Facing the pressure

Feeling overwhelmed is often confused with responsibility or hard work when it actually quite often are poor time management skills. Of course it might happen from time to time that we have to face more tasks than we are used to, but our everyday life can be easily manageable to a sustainable level. Be honest with yourself: how much time daily do you really spend being productive?

There are few tips how to divide and manage your schedule getting the most out of one day. It is not always better to work hard or without breaks, because the brain and the body both need to be rested and well nourished to deliver the best performance. Unlike robots, human beings of all ages need to take breaks or switch activities roughly each thirty minutes. Shorter intensive spans of activity usually bring better results.


Your body responds well to routine. If you, for example, go to bed at ten o’clock every day, your brain will start shutting down right before and you will sleep better. The same goes for exercise, meals or anything else. Your brain can concentrate for around thirty minutes before it starts getting tired. The span of concentration can be prolonged by practice – breaks or switches between physical and mental activity are still essential in-between them though. You can use an alarm clock or an online timer to help you divide your day into units of productivity or rest. It is necessary to assign to one specific activity and dedicate to it fully until the time is up. It is advisable to start with twenty-minute spans and gradually reach up to forty minutes of full concentration.


Avoid cluttering your brain. Make lists of tasks, use your calendar, stick few post-its on a visible spot. There is no need to remember everything, because it would only disturb you. You can choose from infinite amount of mediums and apps to help you organize your day. Do not be ashamed to take a note of even the smallest things such as vacuuming the floors or putting up a painting. Prioritize your tasks and begin with most important ones, so you do not have to worry about them later. It feels great to watch the pace of your progress as you tick the tasks off your list.


You do not have to do everything. Nobody will judge you. It is completely okay to say no and it is completely okay to ask for help or to delegate a task to someone else. Your priority should be living a sustainable fulfilling life. Doing a good job and feeling successful is a part of it. It works better for you and for the whole society too when each individual is doing their part responsibly and well. It is okay to refuse activities that collide with your plan. And this goes both ways when comes to your personal and professional life – they should be in balance. Focus on the quality.

Multitask (but only if possible)

Sometimes it is possible to carry out more activities at one moment. You can check your emails or listen to the news during your daily commute. You can skip a gym and take your children for a bike trip instead to combine fitness and family time. Physical activities can be accompanied by listening to a text in a foreign language for instance. Get creative and find what fits you the most.

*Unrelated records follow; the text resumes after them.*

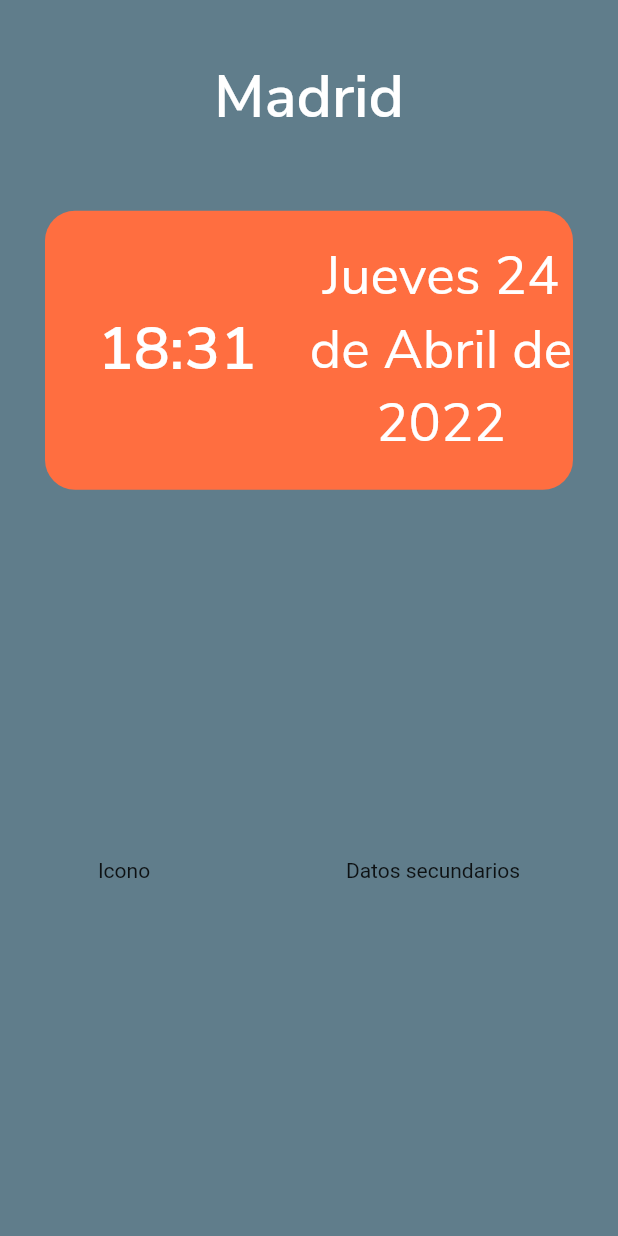
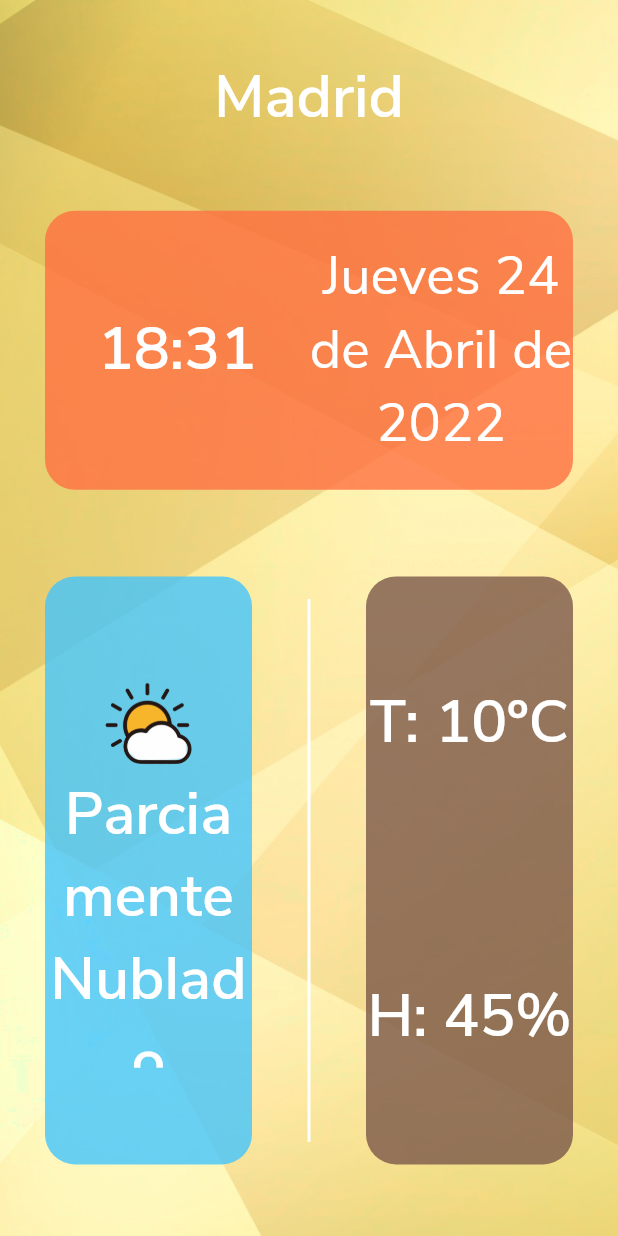
Before and after one commit to Gmatarrubia/rpi_weather, a Flutter app: the screen it shows after launch, on a phone screen of 412 x 824 dp. Run offline on Flutter 3.47's test engine with Material 2 defaults, Android fonts, the light colour scheme and no system bars.

Commit message:
finish basic UI static

```diff
--- a/lib/main.dart
+++ b/lib/main.dart
@@ -13,7 +13,6 @@ class MyApp extends StatelessWidget {
     return MaterialApp(
       title: 'Flutter Demo',
       theme: ThemeData(
-        primarySwatch: Colors.amber,
         brightness: Brightness.light,
         visualDensity: VisualDensity.adaptivePlatformDensity,
       ),
--- a/lib/resources/ui_constants.dart
+++ b/lib/resources/ui_constants.dart
@@ -5,6 +5,7 @@ const Color kTimeBackgroundColor = Color(0xFF90A4A3);
 const Color kWeatherBackgroundColor = Color(0xFF90A4A3);
 
 const Color kTextColor = Colors.white;
+const int kBoxBackgroundAlpha = 200;
 
 const kClockStyle = TextStyle(
   fontSize: 40.0,
@@ -27,3 +28,10 @@ const kLocationStyle = TextStyle(
 final kBoxStyle = BoxDecoration(
   borderRadius: BorderRadius.circular(20),
 );
+
+const kBoxBackground = BoxDecoration(
+  image: DecorationImage(
+    image: AssetImage("images/fondo.jpg"),
+    fit: BoxFit.cover,
+  ),
+);
--- a/lib/screens/main_screen.dart
+++ b/lib/screens/main_screen.dart
@@ -1,6 +1,9 @@
 import 'package:flutter/material.dart';
+import 'package:rpi_weather/resources/ui_constants.dart';
 import 'package:rpi_weather/ui_elements/top_bar.dart';
 import 'package:rpi_weather/ui_elements/time_widget.dart';
+import 'package:rpi_weather/ui_elements/basic_weather.dart';
+import 'package:rpi_weather/ui_elements/info_weather.dart';
 
 class MyHomePage extends StatefulWidget {
   const MyHomePage({Key? key}) : super(key: key);
@@ -12,8 +15,11 @@ class MyHomePage extends StatefulWidget {
 class _MyHomePageState extends State<MyHomePage> {
   @override
   Widget build(BuildContext context) {
-    return Scaffold(
-      backgroundColor: Colors.blueGrey,
+    return Container(
+      constraints: const BoxConstraints.expand(),
+      decoration: kBoxBackground,
+      child: Scaffold(
+        backgroundColor: Colors.transparent,
         body: Center(
           child: Column(
             mainAxisAlignment: MainAxisAlignment.spaceEvenly,
@@ -32,20 +38,30 @@ class _MyHomePageState extends State<MyHomePage> {
                 fit: FlexFit.tight,
                 child: Row(
                   mainAxisAlignment: MainAxisAlignment.spaceEvenly,
-                children: <Widget>[
-                  Text("Icono"),
-                  Divider(
+                  children: const <Widget>[
+                    Flexible(
+                      flex: 1,
+                      fit: FlexFit.tight,
+                      child: BasicWeather()
+                    ),
+                    VerticalDivider(
                       color: Colors.white,
-                    height: 100,
-                    thickness: 20,
+                      thickness: 2,
+                      indent: 25,
+                      endIndent: 25,
                     ),
-                  Text("Datos secundarios"),
+                    Flexible(
+                      flex: 1,
+                      fit: FlexFit.tight,
+                      child: InfoWeather()
+                    ),
                   ],
                 ),
               ),
             ],
           ),
         ),
+      ),
     );
   }
 }
--- /dev/null
+++ b/lib/ui_elements/basic_weather.dart
@@ -0,0 +1,37 @@
+import 'package:flutter/material.dart';
+import 'package:rpi_weather/resources/ui_constants.dart';
+
+class BasicWeather extends StatelessWidget {
+  const BasicWeather({
+    Key? key,
+  }) : super(key: key);
+
+  @override
+  Widget build(BuildContext context) {
+    return Container(
+      decoration: kBoxStyle.copyWith(
+          color: Colors.lightBlueAccent.withAlpha(kBoxBackgroundAlpha)),
+      margin: const EdgeInsets.symmetric(horizontal: 30, vertical: 10),
+      child: Column(
+        crossAxisAlignment: CrossAxisAlignment.center,
+        mainAxisAlignment: MainAxisAlignment.center,
+        children: const <Widget>[
+          Flexible(
+            flex: 1,
+            child: Image(
+              image: AssetImage("images/icono.png"),
+            ),
+          ),
+          Flexible(
+            flex: 1,
+            child: Text(
+              "Parciamente Nublado",
+              style: kClockStyle,
+              textAlign: TextAlign.center,
+            ),
+          ),
+        ],
+      ),
+    );
+  }
+}
--- /dev/null
+++ b/lib/ui_elements/info_weather.dart
@@ -0,0 +1,31 @@
+import 'package:flutter/material.dart';
+import 'package:rpi_weather/resources/ui_constants.dart';
+
+class InfoWeather extends StatelessWidget {
+  const InfoWeather({
+    Key? key,
+  }) : super(key: key);
+
+  @override
+  Widget build(BuildContext context) {
+    return Container(
+      decoration: kBoxStyle.copyWith(
+          color: Colors.brown.withAlpha(kBoxBackgroundAlpha)),
+      margin: const EdgeInsets.symmetric(horizontal: 30, vertical: 10),
+      child: Column(
+        crossAxisAlignment: CrossAxisAlignment.center,
+        mainAxisAlignment: MainAxisAlignment.spaceAround,
+        children: const <Widget>[
+          Text(
+            "T: 10ºC",
+            style: kClockStyle,
+          ),
+          Text(
+            "H: 45%",
+            style: kClockStyle,
+          ),
+        ],
+      ),
+    );
+  }
+}
--- a/lib/ui_elements/time_widget.dart
+++ b/lib/ui_elements/time_widget.dart
@@ -7,7 +7,8 @@ class TimeWidget extends StatelessWidget {
   @override
   Widget build(BuildContext context) {
     return Container(
-      decoration: kBoxStyle.copyWith(color: Colors.deepOrangeAccent),
+      decoration: kBoxStyle.copyWith(
+          color: Colors.deepOrangeAccent.withAlpha(kBoxBackgroundAlpha)),
       margin: const EdgeInsets.symmetric(horizontal: 30, vertical: 10),
       child: Row(
         mainAxisSize: MainAxisSize.max,
--- a/pubspec.yaml
+++ b/pubspec.yaml
@@ -24,9 +24,9 @@ dev_dependencies:
 # The following section is specific to Flutter.
 flutter:
   uses-material-design: true
-  # assets:
-  #   - images/a_dot_burr.jpeg
-  #   - images/a_dot_ham.jpeg
+  assets:
+    - images/icono.png
+    - images/fondo.jpg
   fonts:
   - family: nonito
     fonts:
```
Also changed, not shown: images/fondo.jpg (added), images/icono.png (added). Lines whose indentation alone changed are shown as unchanged.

Think about activities you do mindlessly and try to avoid them as procrastination. You can put anything you want into your plan as long as it fits there – if you like relaxing by staring at a wall, go ahead and enjoy it. Plan your time in such a manner that will not make you feel guilty for doing too little or tired from doing too much. Meditation, breaks and enough sleep are essential for your mental and physical health.